» **Action item**
Would you please reproduce all the entries word for word, minus the pictures?

[[ Dataset records open ]]

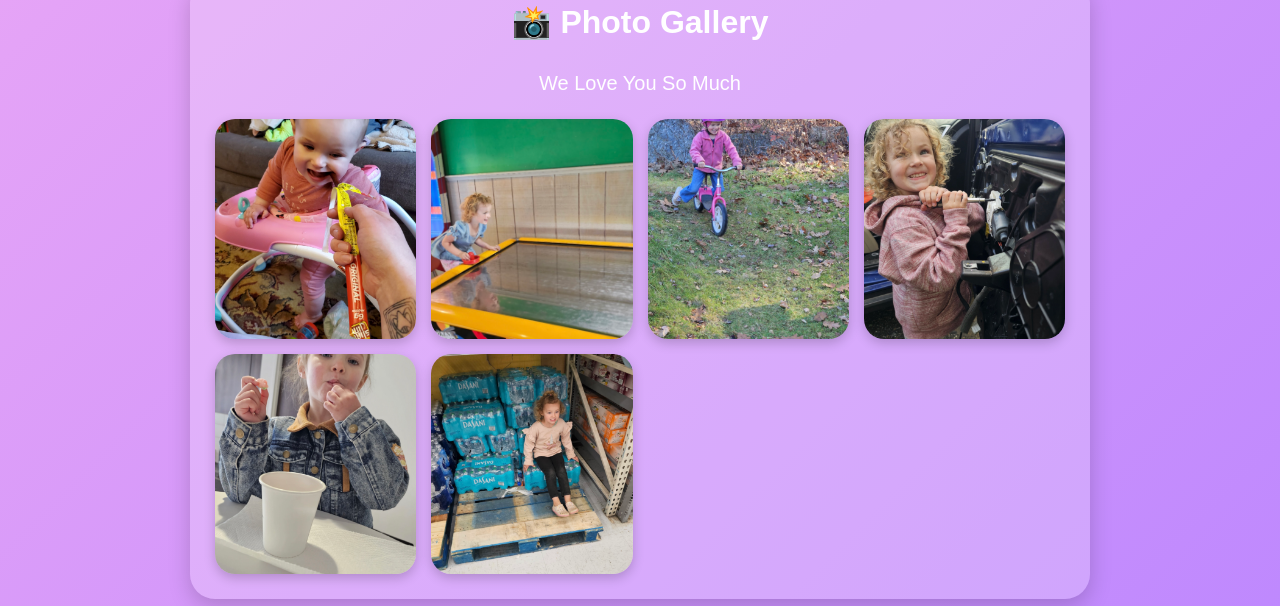
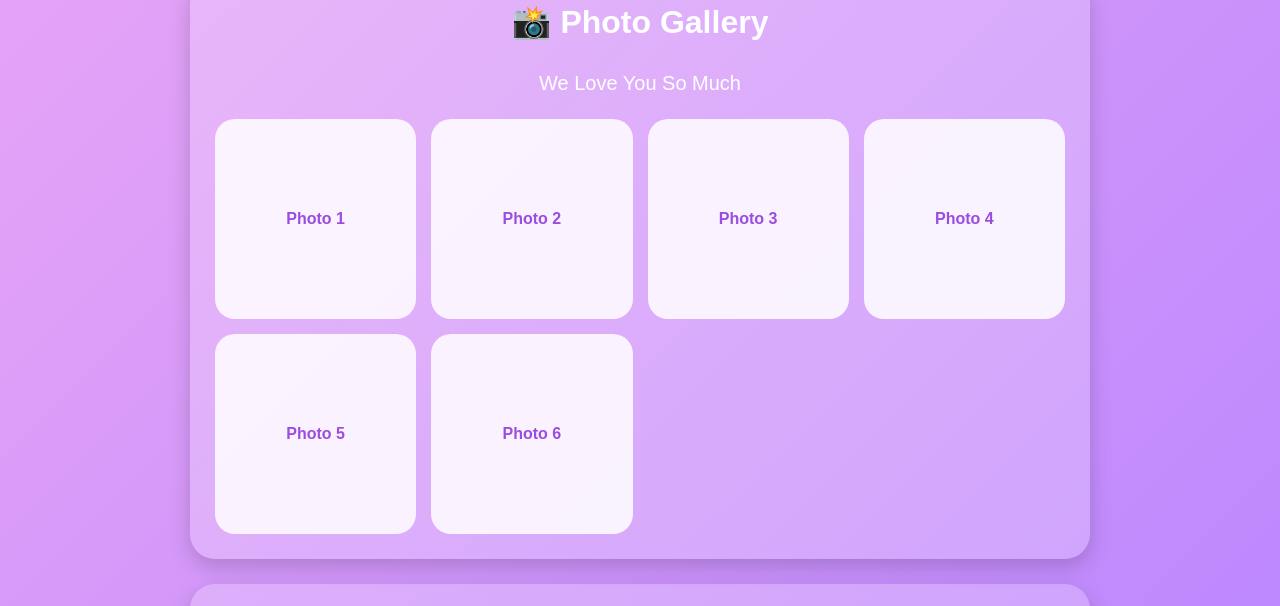
Before and after one commit to intensebruhh34/cyber-celebrations.com, a plain HTML site: page birthday-example.html in a window 1280 px wide. Shown: the part 1264-1870 px from the top of the page. Drawn offline with Linux system fonts and the light colour scheme.

Commit message:
Update birthday-example.html

```diff
--- a/birthday-example.html
+++ b/birthday-example.html
@@ -216,12 +216,12 @@
       <p>We Love You So Much</p>
 
       <div class="gallery">
-     <img src="SlimJim.jpg" class="gallery-photo">
-     <img src="AirHockey.jpg" class="gallery-photo">
-     <img src="Bike.jpg" class="gallery-photo">
-     <img src="Car.jpg" class="gallery-photo">
-     <img src="Cup.jpg" class="gallery-photo">
-     <img src="Water.jpg" class="gallery-photo">
+    <div class="photo-box">Photo 1</div>
+<div class="photo-box">Photo 2</div>
+<div class="photo-box">Photo 3</div>
+<div class="photo-box">Photo 4</div>
+<div class="photo-box">Photo 5</div>
+<div class="photo-box">Photo 6</div>
       </div>
     </section>
 
```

[[ Dataset records closed ]]

» **Finished task**
Before and after one commit to intensebruhh34/cyber-celebrations.com, a plain HTML site: page birthday-example.html in a window 1280 px wide. Shown: the part 1264-1870 px from the top of the page. Drawn offline with Linux system fonts and the light colour scheme.

Commit message:
Update birthday-example.html

```diff
--- a/birthday-example.html
+++ b/birthday-example.html
@@ -216,12 +216,12 @@
       <p>We Love You So Much</p>
 
       <div class="gallery">
-     <img src="SlimJim.jpg" class="gallery-photo">
-     <img src="AirHockey.jpg" class="gallery-photo">
-     <img src="Bike.jpg" class="gallery-photo">
-     <img src="Car.jpg" class="gallery-photo">
-     <img src="Cup.jpg" class="gallery-photo">
-     <img src="Water.jpg" class="gallery-photo">
+    <div class="photo-box">Photo 1</div>
+<div class="photo-box">Photo 2</div>
+<div class="photo-box">Photo 3</div>
+<div class="photo-box">Photo 4</div>
+<div class="photo-box">Photo 5</div>
+<div class="photo-box">Photo 6</div>
       </div>
     </section>
 
```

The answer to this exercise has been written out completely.